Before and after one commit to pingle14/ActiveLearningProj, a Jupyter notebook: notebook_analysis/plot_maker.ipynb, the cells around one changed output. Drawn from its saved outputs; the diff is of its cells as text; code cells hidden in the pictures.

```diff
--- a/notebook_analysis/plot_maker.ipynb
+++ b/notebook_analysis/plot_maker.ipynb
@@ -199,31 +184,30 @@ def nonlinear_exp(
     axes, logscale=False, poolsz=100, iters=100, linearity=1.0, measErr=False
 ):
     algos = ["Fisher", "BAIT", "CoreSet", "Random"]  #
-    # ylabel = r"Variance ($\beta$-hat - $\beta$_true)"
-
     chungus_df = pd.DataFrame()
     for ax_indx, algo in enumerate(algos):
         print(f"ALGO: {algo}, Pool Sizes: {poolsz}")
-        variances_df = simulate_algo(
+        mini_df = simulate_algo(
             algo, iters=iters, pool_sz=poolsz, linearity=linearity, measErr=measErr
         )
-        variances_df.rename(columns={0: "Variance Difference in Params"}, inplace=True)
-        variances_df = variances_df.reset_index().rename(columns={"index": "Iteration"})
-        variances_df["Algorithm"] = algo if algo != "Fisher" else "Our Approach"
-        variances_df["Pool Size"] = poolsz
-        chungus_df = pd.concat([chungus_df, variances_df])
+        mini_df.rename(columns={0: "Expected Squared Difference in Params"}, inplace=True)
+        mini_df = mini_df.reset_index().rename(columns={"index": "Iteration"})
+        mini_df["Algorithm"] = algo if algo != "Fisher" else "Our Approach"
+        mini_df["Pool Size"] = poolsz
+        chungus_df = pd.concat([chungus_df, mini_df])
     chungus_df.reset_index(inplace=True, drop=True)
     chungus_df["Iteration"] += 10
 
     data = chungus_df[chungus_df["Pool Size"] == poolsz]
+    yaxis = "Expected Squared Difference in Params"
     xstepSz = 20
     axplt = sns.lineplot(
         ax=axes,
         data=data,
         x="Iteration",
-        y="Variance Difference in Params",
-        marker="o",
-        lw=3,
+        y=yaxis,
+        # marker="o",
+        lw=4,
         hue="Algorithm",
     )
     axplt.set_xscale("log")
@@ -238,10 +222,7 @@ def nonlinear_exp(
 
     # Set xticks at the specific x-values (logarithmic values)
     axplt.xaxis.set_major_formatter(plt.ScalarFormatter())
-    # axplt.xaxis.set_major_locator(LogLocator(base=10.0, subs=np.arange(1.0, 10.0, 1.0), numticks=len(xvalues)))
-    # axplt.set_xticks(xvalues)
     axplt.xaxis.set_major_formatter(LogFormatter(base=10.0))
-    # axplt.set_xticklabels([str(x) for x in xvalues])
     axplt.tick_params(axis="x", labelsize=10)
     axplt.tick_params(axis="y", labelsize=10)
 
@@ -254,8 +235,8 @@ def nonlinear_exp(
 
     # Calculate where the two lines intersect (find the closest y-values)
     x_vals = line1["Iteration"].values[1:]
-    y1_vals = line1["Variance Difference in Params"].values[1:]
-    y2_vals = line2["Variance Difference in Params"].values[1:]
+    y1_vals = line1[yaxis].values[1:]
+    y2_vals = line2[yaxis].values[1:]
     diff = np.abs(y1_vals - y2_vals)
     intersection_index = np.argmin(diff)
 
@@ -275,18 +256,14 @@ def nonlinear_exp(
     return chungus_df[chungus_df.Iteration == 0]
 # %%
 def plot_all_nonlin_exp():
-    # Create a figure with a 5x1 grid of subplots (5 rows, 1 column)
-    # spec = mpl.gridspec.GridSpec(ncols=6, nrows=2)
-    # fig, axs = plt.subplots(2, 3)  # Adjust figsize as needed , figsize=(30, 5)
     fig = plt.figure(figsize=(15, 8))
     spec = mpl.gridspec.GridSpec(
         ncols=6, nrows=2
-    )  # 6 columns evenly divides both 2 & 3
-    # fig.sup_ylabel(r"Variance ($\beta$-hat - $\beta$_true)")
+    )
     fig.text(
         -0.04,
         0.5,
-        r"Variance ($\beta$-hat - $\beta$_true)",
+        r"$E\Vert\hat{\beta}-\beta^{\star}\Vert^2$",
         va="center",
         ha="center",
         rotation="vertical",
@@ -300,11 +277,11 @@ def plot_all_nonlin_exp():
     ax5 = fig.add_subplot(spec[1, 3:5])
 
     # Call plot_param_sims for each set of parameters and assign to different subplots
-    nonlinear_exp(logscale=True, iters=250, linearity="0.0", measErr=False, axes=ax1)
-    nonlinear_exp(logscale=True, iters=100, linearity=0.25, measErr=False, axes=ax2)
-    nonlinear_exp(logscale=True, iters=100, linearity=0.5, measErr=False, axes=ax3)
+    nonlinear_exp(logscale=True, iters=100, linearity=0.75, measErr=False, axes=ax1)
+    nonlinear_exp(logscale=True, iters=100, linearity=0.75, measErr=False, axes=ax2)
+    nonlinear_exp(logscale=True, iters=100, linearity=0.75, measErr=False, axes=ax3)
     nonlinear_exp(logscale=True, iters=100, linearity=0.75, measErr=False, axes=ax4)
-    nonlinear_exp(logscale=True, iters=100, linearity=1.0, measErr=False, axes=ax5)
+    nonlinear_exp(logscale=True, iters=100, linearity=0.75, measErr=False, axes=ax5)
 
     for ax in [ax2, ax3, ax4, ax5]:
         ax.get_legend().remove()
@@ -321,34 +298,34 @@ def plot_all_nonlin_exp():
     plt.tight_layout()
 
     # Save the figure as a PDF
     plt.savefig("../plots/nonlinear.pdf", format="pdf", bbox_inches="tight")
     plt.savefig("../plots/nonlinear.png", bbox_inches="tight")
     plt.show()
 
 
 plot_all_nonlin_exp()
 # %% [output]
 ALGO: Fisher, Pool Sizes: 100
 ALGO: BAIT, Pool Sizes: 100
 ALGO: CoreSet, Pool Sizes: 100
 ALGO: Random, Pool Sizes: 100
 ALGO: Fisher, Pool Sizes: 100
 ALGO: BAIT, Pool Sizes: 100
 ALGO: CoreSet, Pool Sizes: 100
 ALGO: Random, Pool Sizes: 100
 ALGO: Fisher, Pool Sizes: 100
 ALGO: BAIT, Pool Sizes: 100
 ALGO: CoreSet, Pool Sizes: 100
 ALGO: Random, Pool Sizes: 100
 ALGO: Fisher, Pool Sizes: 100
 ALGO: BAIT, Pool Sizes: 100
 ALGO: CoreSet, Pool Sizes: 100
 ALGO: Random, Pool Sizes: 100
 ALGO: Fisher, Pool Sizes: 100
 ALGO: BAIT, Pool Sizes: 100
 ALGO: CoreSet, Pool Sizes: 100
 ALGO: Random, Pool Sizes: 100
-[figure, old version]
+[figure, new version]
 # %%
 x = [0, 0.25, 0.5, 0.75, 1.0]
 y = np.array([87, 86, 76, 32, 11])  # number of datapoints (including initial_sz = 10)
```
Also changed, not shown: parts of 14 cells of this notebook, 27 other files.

Action item:
Each line above is to be repeated exactly.

Response box:
Before and after one commit to pingle14/ActiveLearningProj, a Jupyter notebook: notebook_analysis/plot_maker.ipynb, the cells around one changed output. Drawn from its saved outputs; the diff is of its cells as text; code cells hidden in the pictures.

```diff
--- a/notebook_analysis/plot_maker.ipynb
+++ b/notebook_analysis/plot_maker.ipynb
@@ -199,31 +184,30 @@ def nonlinear_exp(
     axes, logscale=False, poolsz=100, iters=100, linearity=1.0, measErr=False
 ):
     algos = ["Fisher", "BAIT", "CoreSet", "Random"]  #
-    # ylabel = r"Variance ($\beta$-hat - $\beta$_true)"
-
     chungus_df = pd.DataFrame()
     for ax_indx, algo in enumerate(algos):
         print(f"ALGO: {algo}, Pool Sizes: {poolsz}")
-        variances_df = simulate_algo(
+        mini_df = simulate_algo(
             algo, iters=iters, pool_sz=poolsz, linearity=linearity, measErr=measErr
         )
-        variances_df.rename(columns={0: "Variance Difference in Params"}, inplace=True)
-        variances_df = variances_df.reset_index().rename(columns={"index": "Iteration"})
-        variances_df["Algorithm"] = algo if algo != "Fisher" else "Our Approach"
-        variances_df["Pool Size"] = poolsz
-        chungus_df = pd.concat([chungus_df, variances_df])
+        mini_df.rename(columns={0: "Expected Squared Difference in Params"}, inplace=True)
+        mini_df = mini_df.reset_index().rename(columns={"index": "Iteration"})
+        mini_df["Algorithm"] = algo if algo != "Fisher" else "Our Approach"
+        mini_df["Pool Size"] = poolsz
+        chungus_df = pd.concat([chungus_df, mini_df])
     chungus_df.reset_index(inplace=True, drop=True)
     chungus_df["Iteration"] += 10
 
     data = chungus_df[chungus_df["Pool Size"] == poolsz]
+    yaxis = "Expected Squared Difference in Params"
     xstepSz = 20
     axplt = sns.lineplot(
         ax=axes,
         data=data,
         x="Iteration",
-        y="Variance Difference in Params",
-        marker="o",
-        lw=3,
+        y=yaxis,
+        # marker="o",
+        lw=4,
         hue="Algorithm",
     )
     axplt.set_xscale("log")
@@ -238,10 +222,7 @@ def nonlinear_exp(
 
     # Set xticks at the specific x-values (logarithmic values)
     axplt.xaxis.set_major_formatter(plt.ScalarFormatter())
-    # axplt.xaxis.set_major_locator(LogLocator(base=10.0, subs=np.arange(1.0, 10.0, 1.0), numticks=len(xvalues)))
-    # axplt.set_xticks(xvalues)
     axplt.xaxis.set_major_formatter(LogFormatter(base=10.0))
-    # axplt.set_xticklabels([str(x) for x in xvalues])
     axplt.tick_params(axis="x", labelsize=10)
     axplt.tick_params(axis="y", labelsize=10)
 
@@ -254,8 +235,8 @@ def nonlinear_exp(
 
     # Calculate where the two lines intersect (find the closest y-values)
     x_vals = line1["Iteration"].values[1:]
-    y1_vals = line1["Variance Difference in Params"].values[1:]
-    y2_vals = line2["Variance Difference in Params"].values[1:]
+    y1_vals = line1[yaxis].values[1:]
+    y2_vals = line2[yaxis].values[1:]
     diff = np.abs(y1_vals - y2_vals)
     intersection_index = np.argmin(diff)
 
@@ -275,18 +256,14 @@ def nonlinear_exp(
     return chungus_df[chungus_df.Iteration == 0]
 # %%
 def plot_all_nonlin_exp():
-    # Create a figure with a 5x1 grid of subplots (5 rows, 1 column)
-    # spec = mpl.gridspec.GridSpec(ncols=6, nrows=2)
-    # fig, axs = plt.subplots(2, 3)  # Adjust figsize as needed , figsize=(30, 5)
     fig = plt.figure(figsize=(15, 8))
     spec = mpl.gridspec.GridSpec(
         ncols=6, nrows=2
-    )  # 6 columns evenly divides both 2 & 3
-    # fig.sup_ylabel(r"Variance ($\beta$-hat - $\beta$_true)")
+    )
     fig.text(
         -0.04,
         0.5,
-        r"Variance ($\beta$-hat - $\beta$_true)",
+        r"$E\Vert\hat{\beta}-\beta^{\star}\Vert^2$",
         va="center",
         ha="center",
         rotation="vertical",
@@ -300,11 +277,11 @@ def plot_all_nonlin_exp():
     ax5 = fig.add_subplot(spec[1, 3:5])
 
     # Call plot_param_sims for each set of parameters and assign to different subplots
-    nonlinear_exp(logscale=True, iters=250, linearity="0.0", measErr=False, axes=ax1)
-    nonlinear_exp(logscale=True, iters=100, linearity=0.25, measErr=False, axes=ax2)
-    nonlinear_exp(logscale=True, iters=100, linearity=0.5, measErr=False, axes=ax3)
+    nonlinear_exp(logscale=True, iters=100, linearity=0.75, measErr=False, axes=ax1)
+    nonlinear_exp(logscale=True, iters=100, linearity=0.75, measErr=False, axes=ax2)
+    nonlinear_exp(logscale=True, iters=100, linearity=0.75, measErr=False, axes=ax3)
     nonlinear_exp(logscale=True, iters=100, linearity=0.75, measErr=False, axes=ax4)
-    nonlinear_exp(logscale=True, iters=100, linearity=1.0, measErr=False, axes=ax5)
+    nonlinear_exp(logscale=True, iters=100, linearity=0.75, measErr=False, axes=ax5)
 
     for ax in [ax2, ax3, ax4, ax5]:
         ax.get_legend().remove()
@@ -321,34 +298,34 @@ def plot_all_nonlin_exp():
     plt.tight_layout()
 
     # Save the figure as a PDF
     plt.savefig("../plots/nonlinear.pdf", format="pdf", bbox_inches="tight")
     plt.savefig("../plots/nonlinear.png", bbox_inches="tight")
     plt.show()
 
 
 plot_all_nonlin_exp()
 # %% [output]
 ALGO: Fisher, Pool Sizes: 100
 ALGO: BAIT, Pool Sizes: 100
 ALGO: CoreSet, Pool Sizes: 100
 ALGO: Random, Pool Sizes: 100
 ALGO: Fisher, Pool Sizes: 100
 ALGO: BAIT, Pool Sizes: 100
 ALGO: CoreSet, Pool Sizes: 100
 ALGO: Random, Pool Sizes: 100
 ALGO: Fisher, Pool Sizes: 100
 ALGO: BAIT, Pool Sizes: 100
 ALGO: CoreSet, Pool Sizes: 100
 ALGO: Random, Pool Sizes: 100
 ALGO: Fisher, Pool Sizes: 100
 ALGO: BAIT, Pool Sizes: 100
 ALGO: CoreSet, Pool Sizes: 100
 ALGO: Random, Pool Sizes: 100
 ALGO: Fisher, Pool Sizes: 100
 ALGO: BAIT, Pool Sizes: 100
 ALGO: CoreSet, Pool Sizes: 100
 ALGO: Random, Pool Sizes: 100
-[figure, old version]
+[figure, new version]
 # %%
 x = [0, 0.25, 0.5, 0.75, 1.0]
 y = np.array([87, 86, 76, 32, 11])  # number of datapoints (including initial_sz = 10)
```
Also changed, not shown: parts of 14 cells of this notebook, 27 other files.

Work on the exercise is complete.